*WHAT IS BEING ASKED*: Without the pictures, reproduce the entries below exactly.

::::

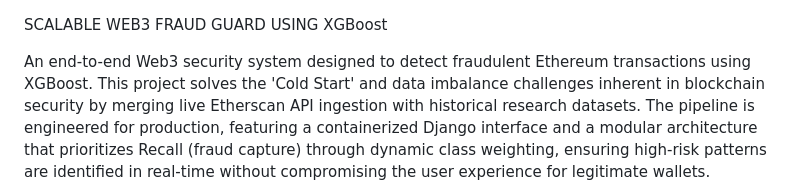
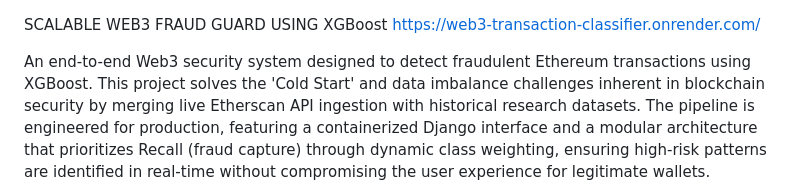
Before and after one commit to aliyufaisall/web3-transaction-classifier, a Markdown page: README.md, the part around one of its changes. Rendered like a GitHub page.

Commit message:
Update README with project link and image
Added project link to the README and updated image section.

```diff
--- a/README.md
+++ b/README.md
@@ -1,4 +1,5 @@
 SCALABLE WEB3 FRAUD GUARD USING XGBoost
+https://web3-transaction-classifier.onrender.com/
 
 An end-to-end Web3 security system designed to detect fraudulent Ethereum transactions using XGBoost. This project solves the 'Cold Start' and data imbalance challenges inherent in blockchain security by merging live Etherscan API ingestion with historical research datasets. The pipeline is engineered for production, featuring a containerized Django interface and a modular architecture that prioritizes Recall (fraud capture) through dynamic class weighting, ensuring high-risk patterns are identified in real-time without compromising the user experience for legitimate wallets.
 
```
Also changed, not shown: other parts of README.md (+2 -0 lines).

::::

*RESPONSE*:
Before and after one commit to aliyufaisall/web3-transaction-classifier, a Markdown page: README.md, the part around one of its changes. Rendered like a GitHub page.

Commit message:
Update README with project link and image
Added project link to the README and updated image section.

```diff
--- a/README.md
+++ b/README.md
@@ -1,4 +1,5 @@
 SCALABLE WEB3 FRAUD GUARD USING XGBoost
+https://web3-transaction-classifier.onrender.com/
 
 An end-to-end Web3 security system designed to detect fraudulent Ethereum transactions using XGBoost. This project solves the 'Cold Start' and data imbalance challenges inherent in blockchain security by merging live Etherscan API ingestion with historical research datasets. The pipeline is engineered for production, featuring a containerized Django interface and a modular architecture that prioritizes Recall (fraud capture) through dynamic class weighting, ensuring high-risk patterns are identified in real-time without compromising the user experience for legitimate wallets.
 
```
Also changed, not shown: other parts of README.md (+2 -0 lines).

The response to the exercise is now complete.